Labour law is the set of rules and principles that regulate legal relations between employer and employee based on a voluntary, subordinate and remunerated supply of human work with the goal of guaranteeing the completion of the parties taking part in the professional relation.

The Legal Regime of Vacations in Spain

The right to vacation days in Spain, created by a labour relationship, also exists during periods of sickness, accident, maternity or strike. Nonetheless, vacation days have an expiration date, which excuses an employer from economically compensating for the unused days.

Objetivos

Digital surveillance and control of employees: limits and requisites

The Workers’ Statute empowers an employer to adopt the supervision and control measures that are deemed appropriate in order to verify the fulfilment of the obligations and duties of its workers. However, this power is not absolute, and it is exactly how the Spanish courts understand  it.

The Validity of video surveillance evidence in Spain

The latest Supreme Court’s sentences validate video surveillance evidence under certain circumstances and after fulfilling specific formal requirements, such as proportionality and notification to the employee, as a fair cause for disciplinary dismissal.

The post-contractual non-compete agreement in Spain

The post-contractual non-compete agreement is contemplated in Article 21.2 of the Spanish Workers’ Statute (Estatuto de los Trabajadores), and it is essential to preserve, among others, the experience, training, networking, etc. acquired by a worker during his or her employment in a company.

Dismissal costs for a company in Spain

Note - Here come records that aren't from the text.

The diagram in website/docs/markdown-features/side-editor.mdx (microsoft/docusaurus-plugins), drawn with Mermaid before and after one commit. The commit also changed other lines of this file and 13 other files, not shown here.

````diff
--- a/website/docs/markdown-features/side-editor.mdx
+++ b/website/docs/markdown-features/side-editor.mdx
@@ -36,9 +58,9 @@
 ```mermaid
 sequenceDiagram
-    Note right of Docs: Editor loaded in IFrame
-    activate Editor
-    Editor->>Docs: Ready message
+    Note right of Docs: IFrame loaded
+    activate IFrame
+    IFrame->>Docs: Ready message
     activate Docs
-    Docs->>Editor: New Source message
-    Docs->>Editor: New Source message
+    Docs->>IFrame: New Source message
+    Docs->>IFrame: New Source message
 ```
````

The reasons that can justify a disciplinary dismissal in Spain must be based on serious breach and negligence of the employee, for instance repeated and unjustified absence of attendance or punctuality at work, indiscipline or disobedience at work, the continuous and voluntary decline in the normal work performance or verbal or physical offenses.

time is money

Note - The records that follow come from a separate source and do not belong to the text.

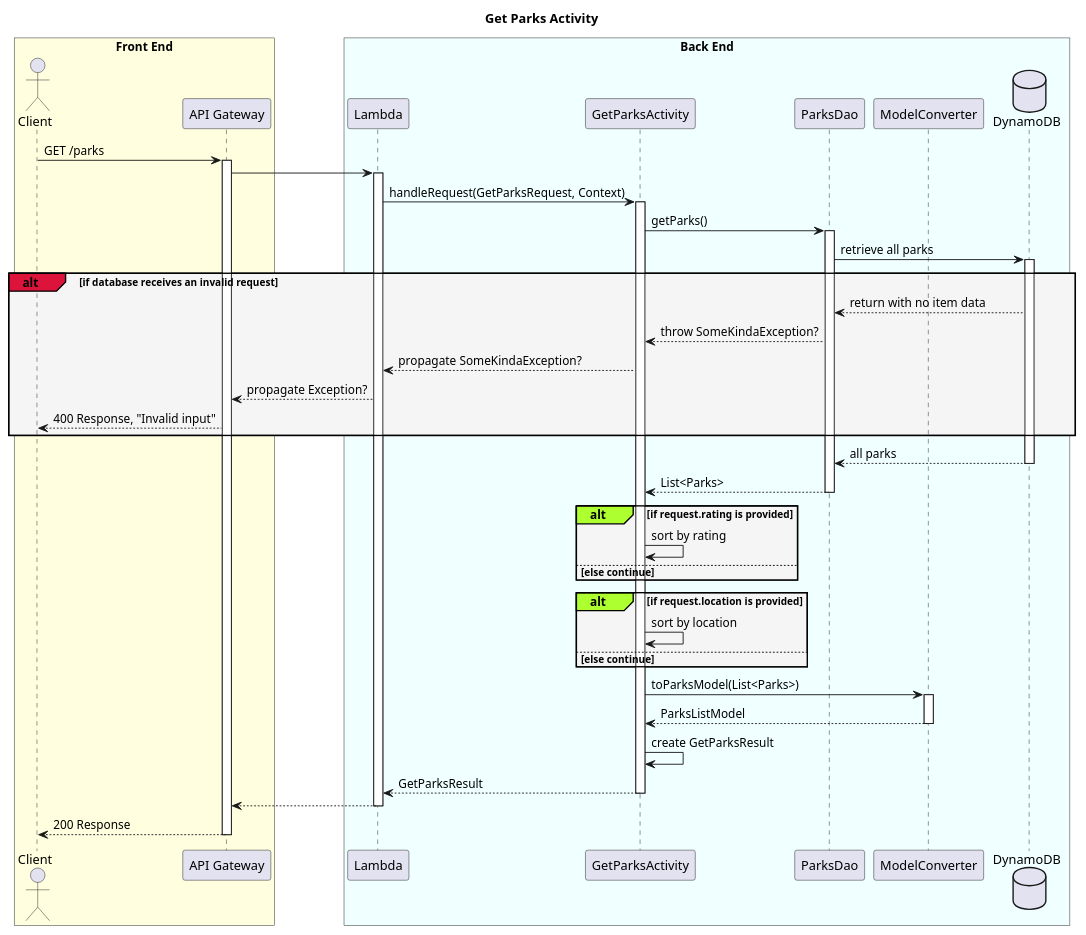
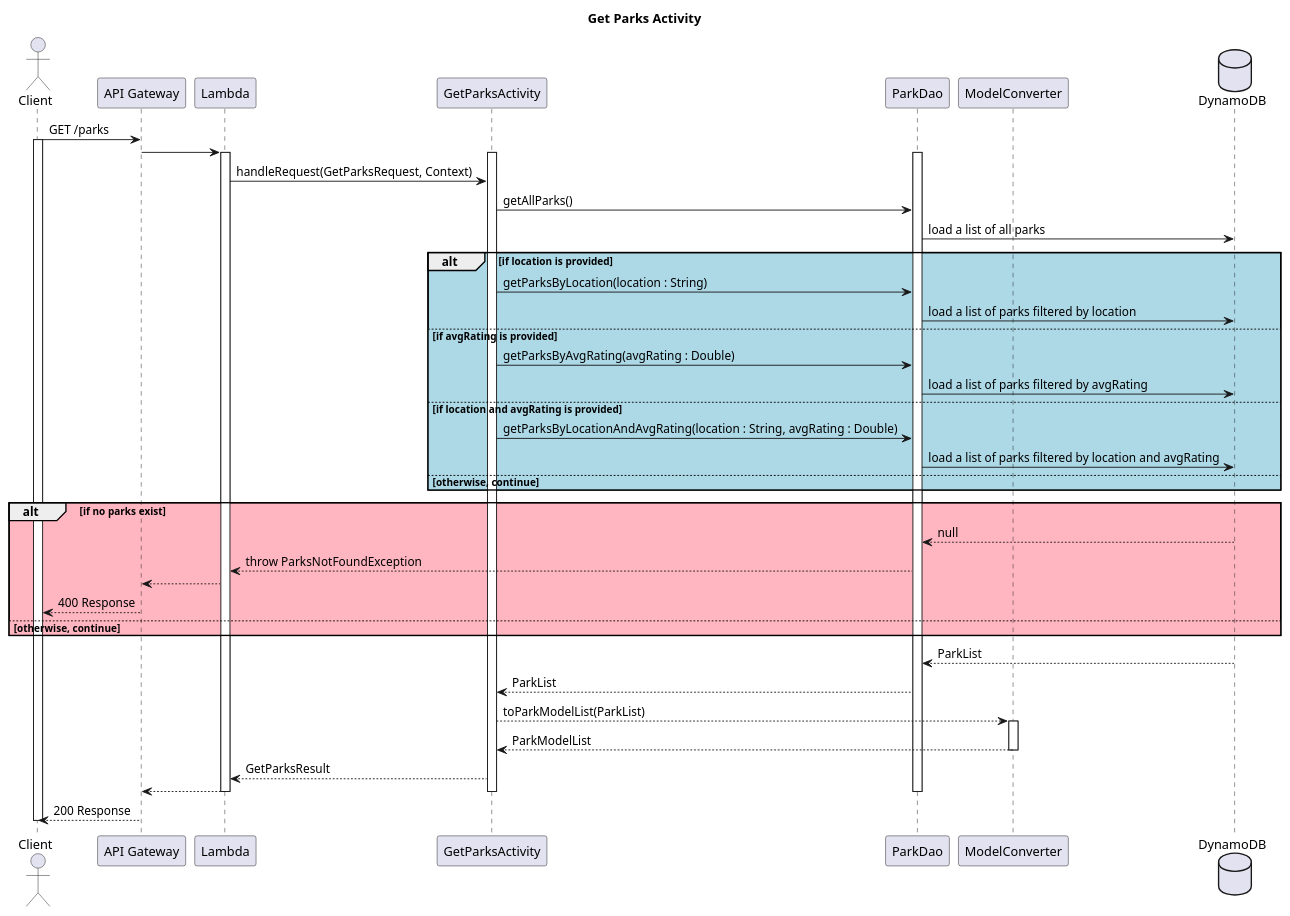
One commit to Mattheus85/BarkPark changed the diagram in bark_park_app/resources/diagrams/get-parks-activity.puml. Above: the diagram before and after it, drawn with PlantUML. The commit also changed 1 other file, not shown here.

Commit message:
Refactored get-parks-activity.puml and added get-parks-activity-SD.png

```diff
--- a/bark_park_app/resources/diagrams/get-parks-activity.puml
+++ b/bark_park_app/resources/diagrams/get-parks-activity.puml
@@ -1,51 +1,56 @@
 @startuml
 title Get Parks Activity
-skinparam BoxPadding 30
 
-box "Front End" #lightyellow
 actor Client
 participant "API Gateway" as APIGateway
-end box
-
-box "Back End" #azure
 participant Lambda
 participant GetParksActivity
-participant ParksDao
+participant ParkDao
 participant ModelConverter
 database DynamoDB
-end box
 
-Client -> APIGateway ++: GET /parks
-APIGateway -> Lambda ++
-Lambda -> GetParksActivity ++:  handleRequest(GetParksRequest, Context)
-GetParksActivity -> ParksDao ++ : getParks()
-ParksDao -> DynamoDB ++: retrieve all parks
+Client -> APIGateway : GET /parks
+activate Client
+APIGateway -> Lambda
+activate Lambda
+activate GetParksActivity
+activate ParkDao
+Lambda -> GetParksActivity : handleRequest(GetParksRequest, Context)
+GetParksActivity -> ParkDao : getAllParks()
+ParkDao -> DynamoDB : load a list of all parks
 
-alt#crimson #whitesmoke if database receives an invalid request
-    ParksDao <-- DynamoDB : return with no item data
-    GetParksActivity <-- ParksDao : throw SomeKindaException?
-    Lambda <-- GetParksActivity : propagate SomeKindaException?
-    APIGateway <-- Lambda : propagate Exception?
-    Client <-- APIGateway : 400 Response, "Invalid input"
+alt #lightblue if location is provided
+    GetParksActivity -> ParkDao : getParksByLocation(location : String)
+    ParkDao -> DynamoDB : load a list of parks filtered by location
+    else if avgRating is provided
+    GetParksActivity -> ParkDao : getParksByAvgRating(avgRating : Double)
+    ParkDao -> DynamoDB : load a list of parks filtered by avgRating
+    else if location and avgRating is provided
+    GetParksActivity -> ParkDao : getParksByLocationAndAvgRating(location : String, avgRating : Double)
+    ParkDao -> DynamoDB : load a list of parks filtered by location and avgRating
+    else otherwise, continue
 end
 
-ParksDao <-- DynamoDB --: all parks
-GetParksActivity <-- ParksDao --: List<Parks>
-
-alt#greenyellow #whitesmoke if request.rating is provided
-    GetParksActivity -> GetParksActivity : sort by rating
-    else else continue
-end
-alt#greenyellow #whitesmoke if request.location is provided
-    GetParksActivity -> GetParksActivity : sort by location
-    else else continue
+alt #lightpink if no parks exist
+    ParkDao <-- DynamoDB : null
+    Lambda <-- ParkDao : throw ParksNotFoundException
+    APIGateway <-- Lambda
+    Client <-- APIGateway : 400 Response
+    else otherwise, continue
 end
 
-GetParksActivity -> ModelConverter ++: toParksModel(List<Parks>)
-GetParksActivity <-- ModelConverter --: ParksListModel
-GetParksActivity -> GetParksActivity : create GetParksResult
-Lambda <-- GetParksActivity --: GetParksResult
-APIGateway <-- Lambda --
-Client <-- APIGateway --: 200 Response
+ParkDao <-- DynamoDB : ParkList
+GetParksActivity <-- ParkDao : ParkList
+GetParksActivity --> ModelConverter : toParkModelList(ParkList)
+activate ModelConverter
+GetParksActivity <-- ModelConverter : ParkModelList
+deactivate ModelConverter
+Lambda <-- GetParksActivity : GetParksResult
+APIGateway <-- Lambda
+deactivate ParkDao
+deactivate GetParksActivity
+deactivate Lambda
+Client <-- APIGateway : 200 Response
+deactivate Client
 
 @enduml
```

Control of working hours and overtime in Spain

The regulations on labour and employment in Spain require that all companies keep a daily record of the working hours and the overtime completed by workers. The detection of breaches in compliance with the regulations can result in economic fines for companies.

The part-time contract linked to training in Spain

Companies in Spain that employ workers under the age of 30 years old may apply for a reduction of the company’s contribution to social security. This allowance will be from 75% to 100% depending on the number of workers and will be applicable for a period of one year, which may be extended for another year.

Hiring regulations in Spain of workers from foreign temporary employment agencies

Foreign temporary employment agencies are increasingly considered the solution to a need for a workforce by companies in Spain. Facing an increase in the number of temporary employment agencies and the number of workers employed by these companies, it is important to know the applicable regulations.

The procedure of objective dismissal in Spain

In Spain, a company that decides to dismiss a worker for justifiable objective reasons must follow the procedure established in Art. 53 of the Worker´s Statute. Failure to comply with the requirements established may be considered an unfair dismissal.

Change in the basis for collective dismissals in Spain

The legal provisions laying down the basis for collective dismissals for economic reasons, as they were defined in the Spanish Workers’ Statute, infringe European Directive 98/59/CE and have undergone a change. Now, only the workplace that is affected by restructuring is regarded as the basis for individual and collective dismissals.